In a riff off the classic question: which five people, alive or dead, would you invite to dinner, Rebecca Serle crafts a story that encompasses one woman’s coming-of-age, first true love and the parts of her past that helped to shape her into the person she is presently at her thirtieth birthday dinner. Each of the five people serve a distinct purpose in telling Sabrina’s story—acting as a mirror through which are reflected her unresolved issues and deepest desires. As the story moves along we are taken on a journey through her young adult life, friendships that come and go, the nagging loss of a father she barely knew and her first real taste of love and of heartbreak.
I never questioned that Tobias was the one for me, but what if all this missed opportunity, strife, and heartbreak didn’t point to the epicness of our relationship but instead it’s precariousness? It’s fragility. Maybe Jessica was right- we hadn’t grown up, we hadn’t taken responsibility. I somehow believed the universe would do it for us. I believed it tonight, still sitting here. But what if the work had been up to us all along? Timing is everything, Jessica told me when he left. And tonight, we are almost out of time entirely.

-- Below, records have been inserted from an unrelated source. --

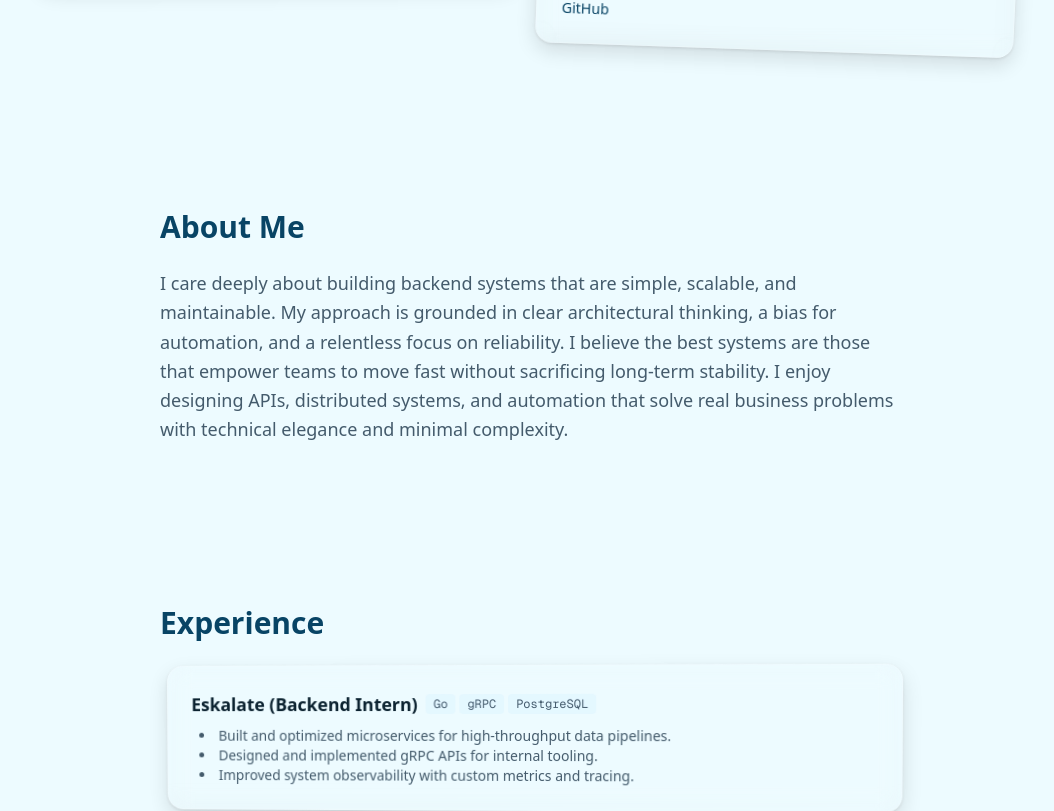
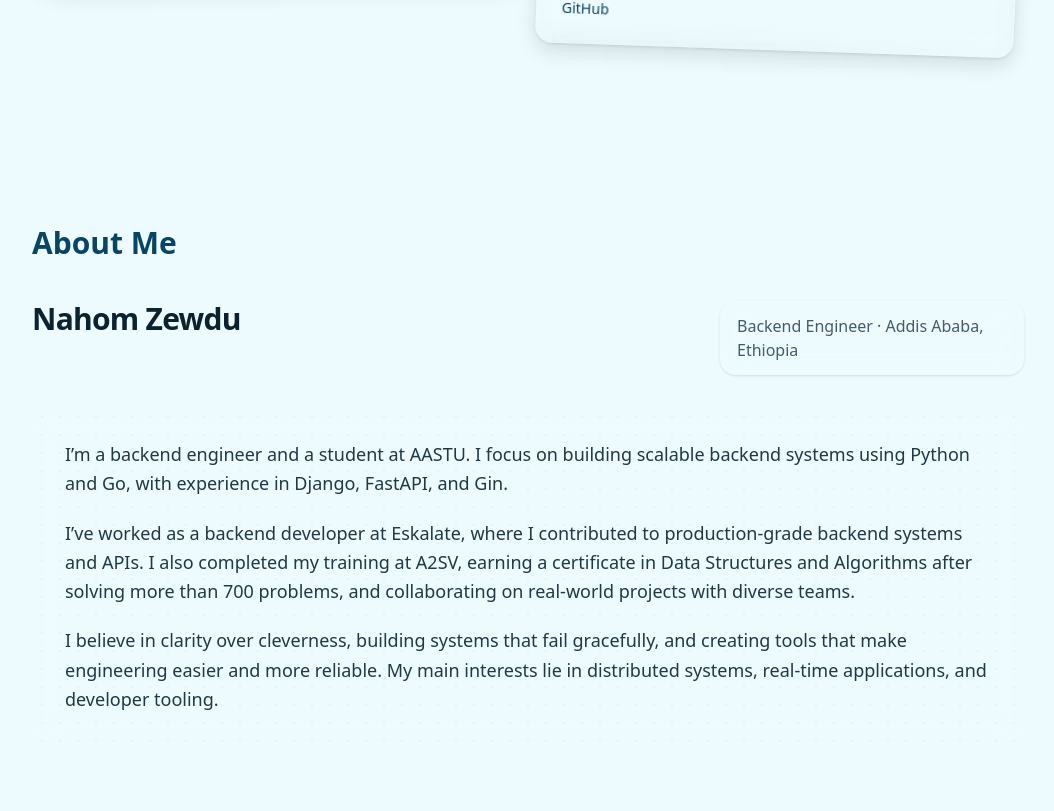
Before and after one commit to nahom-zewdu/my-portfolio, a Next.js app: page / in a window 1280 px wide. Shown: the part 1411-2222 px from the top of the page, without its empty margins (112-1166 px from the left). Built offline with nearby package versions, Linux system fonts and the light colour scheme.

Commit message:
home: enlarge hero subline on desktop; about: split into header+body with glass blueprint styling

```diff
--- a/src/app/page.tsx
+++ b/src/app/page.tsx
@@ -50,7 +50,7 @@ export default function Home() {
             Nahom | Backend Engineer
           </motion.h1>
           <motion.p
-            className="mx-auto text-lg md:text-xl text-foreground/80"
+            className="mx-auto text-xl md:text-2xl text-foreground/80"
             variants={fadeInUp}
           >
             I build scalable backend systems with Python and Go, focusing on distributed scheduling, real-time applications, and developer tools.
--- a/src/components/AboutSection.tsx
+++ b/src/components/AboutSection.tsx
@@ -3,9 +3,9 @@ import { motion } from "framer-motion";
 
 export default function AboutSection() {
   return (
-    <section id="about" className="relative z-0 max-w-3xl mx-auto py-20 px-4">
+    <section id="about" className="relative z-0 max-w-5xl mx-auto py-24 px-4">
       <motion.h2
-        className="text-3xl font-bold mb-6 text-primary"
+        className="text-3xl font-bold mb-10 text-primary"
         initial={{ opacity: 0, y: 30 }}
         whileInView={{ opacity: 1, y: 0 }}
         transition={{ duration: 0.6 }}
@@ -13,15 +13,53 @@ export default function AboutSection() {
       >
         About Me
       </motion.h2>
-      <motion.p
-        className="text-lg leading-relaxed text-muted-foreground"
+
+      {/* Top Row: name + role/location */}
+      <motion.div
+        className="grid grid-cols-1 md:grid-cols-3 gap-6 md:gap-10 items-start mb-8"
+        initial={{ opacity: 0, y: 20 }}
+        whileInView={{ opacity: 1, y: 0 }}
+        transition={{ duration: 0.6, delay: 0.1 }}
+        viewport={{ once: true }}
+      >
+        <div className="md:col-span-2">
+          <h3 className="text-2xl md:text-3xl font-semibold tracking-tight">Nahom Zewdu</h3>
+        </div>
+        <div className="flex md:justify-end">
+          <div className="rounded-2xl border border-white/15 dark:border-white/10 backdrop-blur-md bg-transparent px-4 py-3 shadow-sm">
+            <p className="text-sm md:text-base text-muted-foreground">Backend Engineer · Addis Ababa, Ethiopia</p>
+          </div>
+        </div>
+      </motion.div>
+
+      {/* Body: narrative with engineering vibe */}
+      <motion.div
+        className="relative overflow-hidden rounded-2xl border border-white/15 dark:border-white/10 backdrop-blur-md bg-transparent p-6 md:p-8"
         initial={{ opacity: 0, y: 20 }}
         whileInView={{ opacity: 1, y: 0 }}
         transition={{ duration: 0.6, delay: 0.2 }}
         viewport={{ once: true }}
       >
-        I care deeply about building backend systems that are simple, scalable, and maintainable. My approach is grounded in clear architectural thinking, a bias for automation, and a relentless focus on reliability. I believe the best systems are those that empower teams to move fast without sacrificing long-term stability. I enjoy designing APIs, distributed systems, and automation that solve real business problems with technical elegance and minimal complexity.
-      </motion.p>
+        <div className="absolute inset-0 pointer-events-none opacity-[0.07]">
+          {/* subtle blueprint grid via CSS vars from theme */}
+          <div className="h-full w-full" style={{
+            backgroundImage: "radial-gradient(circle, currentColor 1px, transparent 1px)",
+            backgroundSize: "18px 18px",
+            color: "var(--ring)",
+          }} />
+        </div>
+        <div className="relative space-y-5 text-base md:text-lg leading-relaxed text-foreground/90">
+          <p>
+            I’m a backend engineer and a student at AASTU. I focus on building scalable backend systems using Python and Go, with experience in Django, FastAPI, and Gin.
+          </p>
+          <p>
+            I’ve worked as a backend developer at Eskalate, where I contributed to production-grade backend systems and APIs. I also completed my training at A2SV, earning a certificate in Data Structures and Algorithms after solving more than 700 problems, and collaborating on real-world projects with diverse teams.
+          </p>
+          <p>
+            I believe in clarity over cleverness, building systems that fail gracefully, and creating tools that make engineering easier and more reliable. My main interests lie in distributed systems, real-time applications, and developer tooling.
+          </p>
+        </div>
+      </motion.div>
     </section>
   );
 }
```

The chapters alternate between the dinner, over the course of a few hours as Sabrina and her guests consider why they are in attendance and share what their relationship is to the birthday girl, and flashbacks to various points in Sabrina’s life—experiences and memories both pleasant and not that highlight critical moments between Sabrina and each of the other dinner guests. Over the course of nearly five hours Sabrina examines, from different angles, her upbringing, love life, college years, career and friendships in a meaningful and heartfelt way. The result is a deep look into one woman’s life and the many instances of fate and decision that led her to where she is today. Romantic, sincere and humorous, The Dinner List will leave you thinking about those big moments in your life and imagining the conversations to be had at your very own dinner. Who would you invite?
I look around the table. This dinner began as a reminder of all I had lost, but as I watch them now all I can feel is profoundly grateful. For a father who never stop loving me, for a movie star gave a generation her grace and who gave us one dinner tonight, for professor who challenges his students, and for a best friend who is still here.
One thought on “Book Review: The Dinner List by Rebecca Serle”
I’ve been eager to read this one but was worried that it would move really slow. What did you think of the pace?